“I mean I was kind of scared,” Ava Rankin said. “I’ve been on a lot of flights in my life and I was like, just like, please let us be safe, let it be okay, because we were right over the ocean, so I didn’t really know what was going to happen.”

Rankin spoke to NBC10 Boston while she was on hold with the airline trying to rebook her flight.

“They told us there were electrical issues and they had to land the plane. And most people on the flight, it was a connecting flight, so no one’s able to get to their connections anymore so I guess everyone’s trying to rebook so I’ve just been on hold,” Rankin said, adding she had been on hold for more than 20 minutes.

“It felt like turbulence but they said it was electrical issues and there was a smell, but it was really like, it literally fell like you were falling out of the sky,” she shared of what she experienced onboard. “People were screaming near me, which I’ve never experienced that on a flight before.”

“The captain or someone noticed some smoke or some electric thing, so they came on the radio and said we had a technical problem and have to do an emergency landing in Boston,” Amen Abas said.

Abas, who planned to stay in Boston overnight and wait to see what flight he could get back home Tuesday, added that he felt “a little bit nervous because you know, emergency landing’s not in the plan. You see crew members, a little nervous, going around, checking out.”

Francis Nyikata said he was about to start dinner when the captain came on to inform the passengers they were being diverted to Boston due to a mechanical problem. He also noted there was some turbulence.

“When we landed, they came back on the phone again and explained they had procedures that they had to follow. They had like some sort of electrical smell in the cabin and that’s why they had to land,” he added.

“This was not part of the plan,” Nyikata said, adding his final destination was Africa.

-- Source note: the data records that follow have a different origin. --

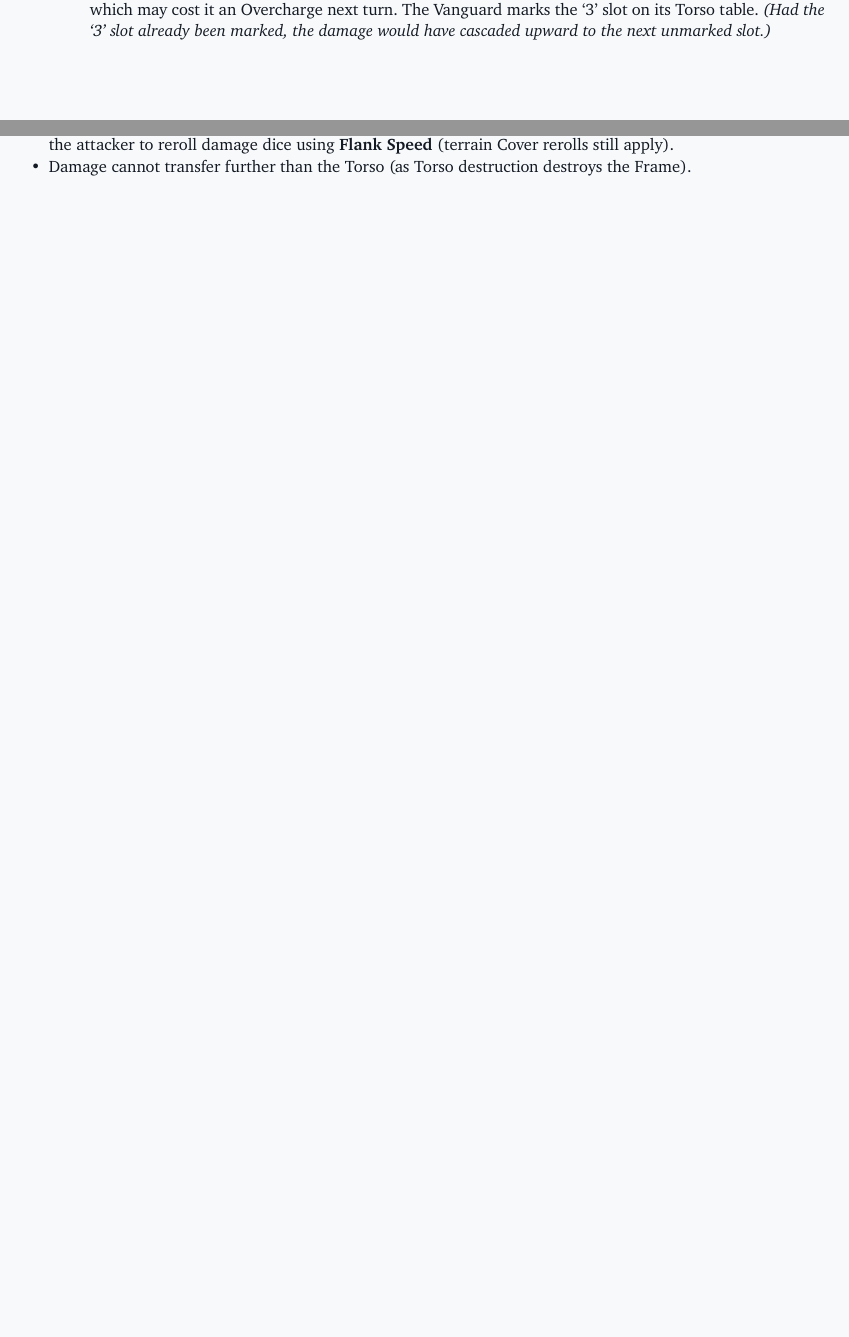
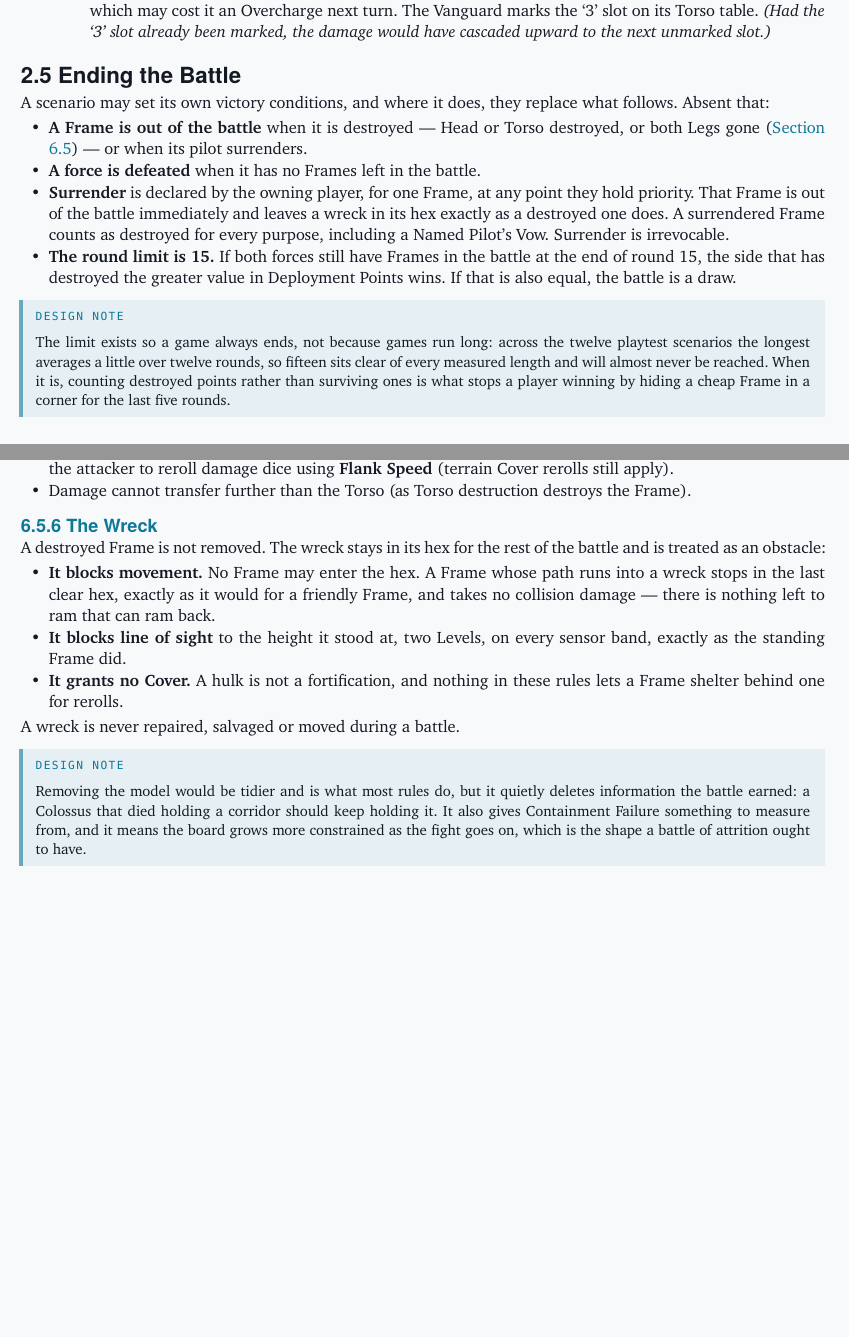
Before and after one commit to magnentius/iron-protocol, a Typst document (typst/rules.typ): two parts of pages 20 and 38 of 62 before the commit and two parts of pages 21 and 38 of 62 after it, joined at a grey line, cut so that both start at the same text, the shorter picture padded with empty space. Compiled offline with Typst 0.15.

Commit message:
Answer the gaps a cold read found, starting with which hex you may walk into
Ten rulings, all filling holes rather than changing anything that worked.

Movement geometry was the one that stopped a first game. Section 1.2 promised
"diagonal movement" and no diagonal move existed, so on a six-sided hex nobody
could say whether a Frame could step front-left without turning. It cannot: Leg
Facing points at one hexside, a Forward Walk enters that hex and a Reverse the
one behind, and anything else costs a pivot. The existing movement example
already played it that way, spending 1 EP to turn before walking a new
direction; the text simply never said so.

The rest, in the order a game meets them: the deploying player sets Leg Facing,
and Torso Facing starts aligned. Advantage Player is one term now, not two, and
says what it buys. Frames on the same side that tie on Initiative go in their
owner's chosen order — the commoner case, and the one both tie-breakers omitted
by saying "opposing". One Frame to a hex; a friendly Frame blocks but is never
rammed. A Frame may decline to move or to fire, which matters because spending
nothing is how you stay off infrared.

Destroyed Frames stay as wrecks: blocking movement and line of sight, granting
no cover, never cleared. Section 2.5 now says how a battle ends at all — last
force standing, surrender defined as a thing a player declares and cannot take
back, and a fifteen-round limit decided on destroyed Deployment Points, which
stops anyone winning by hiding a cheap Frame in a corner.

And the Core Critical no longer contradicts Rapid Fire. A hit roll of 2 drops
Torso DR to 0 for the whole attack, but a burst weapon keeps its own rule: one
Critical per Burst that landed, DR down 1 in total, no Overkill. Full Auto into
the core is three Criticals, not nine.

Co-Authored-By: Claude Opus 5 <noreply@anthropic.com>

```diff
--- a/typst/rules.typ
+++ b/typst/rules.typ
@@ -406,6 +409,32 @@ Frames attack in order of *highest Initiative* to *lowest Initiative*.
   + *Check Overkill*: The damage exceeded the Armor DR by 3 (9 − 6). That is less than 5, so no additional Critical dice are earned — this attack rolls one Critical.
   + *Roll Cascading Critical*: The Colossus rolls 1d6 on the Torso Critical Hit Table. It rolls a *3: Capacitor Leak* — the Vanguard's Capacitor Max drops permanently by 2 and it loses 2 stored EP immediately, which may cost it an Overcharge next turn. The Vanguard marks the '3' slot on its Torso table. _(Had the '3' slot already been marked, the damage would have cascaded upward to the next unmarked slot.)_
 
+== 2.5 Ending the Battle
+#anchor("2.5")
+
+A scenario may set its own victory conditions, and where it does, they replace
+what follows. Absent that:
+
+- *A Frame is out of the battle* when it is destroyed — Head or Torso destroyed,
+  or both Legs gone (#sec("6.5")) — or when its pilot surrenders.
+- *A force is defeated* when it has no Frames left in the battle.
+- *Surrender* is declared by the owning player, for one Frame, at any point they
+  hold priority. That Frame is out of the battle immediately and leaves a wreck
+  in its hex exactly as a destroyed one does. A surrendered Frame counts as
+  destroyed for every purpose, including a Named Pilot's Vow. Surrender is
+  irrevocable.
+- *The round limit is 15.* If both forces still have Frames in the battle at the
+  end of round 15, the side that has destroyed the greater value in Deployment
+  Points wins. If that is also equal, the battle is a draw.
+
+#design-note[
+  The limit exists so a game always ends, not because games run long: across the
+  twelve playtest scenarios the longest averages a little over twelve rounds, so
+  fifteen sits clear of every measured length and will almost never be reached.
+  When it is, counting destroyed points rather than surviving ones is what stops
+  a player winning by hiding a cheap Frame in a corner for the last five rounds.
+]
+
 == 2.4 End Phase
 #anchor("2.4")
 
@@ -977,6 +1006,30 @@ If an attack hits a location that has already been destroyed (e.g. a random hit
 -   The damage transfers directly to the *Torso*. Resolve the attack against the Torso's current Armor DR exactly as if you had rolled a Torso hit normally.
 -   Because the attack travels inward through structural gaps to strike the center mass, the target cannot force the attacker to reroll damage dice using *Flank Speed* (terrain Cover rerolls still apply).
 -   Damage cannot transfer further than the Torso (as Torso destruction destroys the Frame).
+
+=== 6.5.6 The Wreck
+#anchor("6.5.6")
+
+A destroyed Frame is not removed. The wreck stays in its hex for the rest of the
+battle and is treated as an obstacle:
+
+- *It blocks movement.* No Frame may enter the hex. A Frame whose path runs into
+  a wreck stops in the last clear hex, exactly as it would for a friendly Frame,
+  and takes no collision damage — there is nothing left to ram that can ram back.
+- *It blocks line of sight* to the height it stood at, two Levels, on every
+  sensor band, exactly as the standing Frame did.
+- *It grants no Cover.* A hulk is not a fortification, and nothing in these rules
+  lets a Frame shelter behind one for rerolls.
+
+A wreck is never repaired, salvaged or moved during a battle.
+
+#design-note[
+  Removing the model would be tidier and is what most rules do, but it quietly
+  deletes information the battle earned: a Colossus that died holding a corridor
+  should keep holding it. It also gives Containment Failure something to measure
+  from, and it means the board grows more constrained as the fight goes on, which
+  is the shape a battle of attrition ought to have.
+]
 
 = 7. Optional Rules
 #anchor("7")
```
Also changed, not shown: typst/rules.typ (17 more changed lines).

Others said they weren’t too afraid during the incident, and that the pilots handled the unexpected situation well.

“Thirty minutes into the flight, we heard that there was electrical smoke or fire or something like that on the plane. We all kind of just stayed calm, and heard that we had to land in Boston for an emergency landing,” Ben Mohrstedt said as he was waiting for his luggage. “Not too frightening, the pilots were very confident in what they were doing, and they did a great landing, so we were all very happy to be safe.”

Mohrstedt, who was visiting family in the US, said the passengers did not use oxygen masks. He was seated in the middle of the plane and did not see any smoke or smell anything.

As passengers continued to collect their bags Monday night, some were wondering where they were going to do and how they were going to get home — noting the trip started out on the wrong foot in New Jersey.

“It started out bad already, in Newark, the one plane we were supposed to get on there, they took that thing out of there, and put that thing in there, it was like bad luck to begin with. I mean, the second plane already,” another passenger said. “How we gonna get [to Frankfurt]? I hope some people show up and tell us what to do.”